§ Task objective:
Lines with "diff" in the entries below: count them and reply with the number alone.

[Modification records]
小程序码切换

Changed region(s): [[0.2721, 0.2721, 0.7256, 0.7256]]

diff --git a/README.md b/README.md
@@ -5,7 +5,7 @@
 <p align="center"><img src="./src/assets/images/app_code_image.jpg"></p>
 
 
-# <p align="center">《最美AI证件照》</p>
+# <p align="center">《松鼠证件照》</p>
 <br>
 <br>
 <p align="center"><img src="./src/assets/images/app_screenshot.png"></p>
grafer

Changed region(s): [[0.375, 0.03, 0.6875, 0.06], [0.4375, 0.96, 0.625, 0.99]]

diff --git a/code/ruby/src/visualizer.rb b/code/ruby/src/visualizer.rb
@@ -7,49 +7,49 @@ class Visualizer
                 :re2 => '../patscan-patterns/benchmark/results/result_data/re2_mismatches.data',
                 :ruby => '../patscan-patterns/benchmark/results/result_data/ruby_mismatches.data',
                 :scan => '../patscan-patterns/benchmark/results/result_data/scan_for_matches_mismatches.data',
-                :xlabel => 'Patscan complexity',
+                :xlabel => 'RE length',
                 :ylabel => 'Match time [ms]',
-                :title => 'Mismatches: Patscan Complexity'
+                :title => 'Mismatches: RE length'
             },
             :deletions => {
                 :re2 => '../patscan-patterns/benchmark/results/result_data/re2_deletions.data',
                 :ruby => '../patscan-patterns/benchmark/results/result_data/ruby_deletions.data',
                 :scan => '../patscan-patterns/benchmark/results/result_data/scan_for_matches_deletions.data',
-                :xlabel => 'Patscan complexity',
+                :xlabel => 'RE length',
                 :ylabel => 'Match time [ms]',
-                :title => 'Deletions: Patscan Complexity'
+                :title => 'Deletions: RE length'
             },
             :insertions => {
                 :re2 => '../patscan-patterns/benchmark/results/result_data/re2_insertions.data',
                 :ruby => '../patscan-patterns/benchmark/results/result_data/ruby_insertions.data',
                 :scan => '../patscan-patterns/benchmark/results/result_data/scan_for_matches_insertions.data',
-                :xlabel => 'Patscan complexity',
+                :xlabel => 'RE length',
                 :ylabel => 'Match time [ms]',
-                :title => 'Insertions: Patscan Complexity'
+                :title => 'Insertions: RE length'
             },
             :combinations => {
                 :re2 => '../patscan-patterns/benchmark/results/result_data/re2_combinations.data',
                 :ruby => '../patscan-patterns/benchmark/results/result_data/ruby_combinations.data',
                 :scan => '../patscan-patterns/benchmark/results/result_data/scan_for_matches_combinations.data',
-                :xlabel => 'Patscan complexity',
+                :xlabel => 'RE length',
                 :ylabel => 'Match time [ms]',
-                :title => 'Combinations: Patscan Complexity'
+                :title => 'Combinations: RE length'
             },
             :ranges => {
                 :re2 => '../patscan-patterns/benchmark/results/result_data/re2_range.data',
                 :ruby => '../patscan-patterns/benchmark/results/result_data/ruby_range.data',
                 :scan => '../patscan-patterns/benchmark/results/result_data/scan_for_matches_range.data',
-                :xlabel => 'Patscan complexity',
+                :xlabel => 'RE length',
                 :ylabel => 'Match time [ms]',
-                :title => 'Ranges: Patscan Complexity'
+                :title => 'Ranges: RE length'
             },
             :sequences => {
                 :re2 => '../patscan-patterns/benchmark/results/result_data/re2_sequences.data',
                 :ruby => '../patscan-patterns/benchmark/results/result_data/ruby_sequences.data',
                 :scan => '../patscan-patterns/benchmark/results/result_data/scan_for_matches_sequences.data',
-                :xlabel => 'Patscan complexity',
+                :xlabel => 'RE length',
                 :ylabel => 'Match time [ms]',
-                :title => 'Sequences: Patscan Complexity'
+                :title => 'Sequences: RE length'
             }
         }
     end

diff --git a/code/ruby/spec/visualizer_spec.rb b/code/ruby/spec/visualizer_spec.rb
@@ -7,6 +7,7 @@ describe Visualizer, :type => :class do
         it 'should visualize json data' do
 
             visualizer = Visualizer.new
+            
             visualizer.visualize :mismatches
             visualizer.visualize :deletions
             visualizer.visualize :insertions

§ Solution to this exercise:
3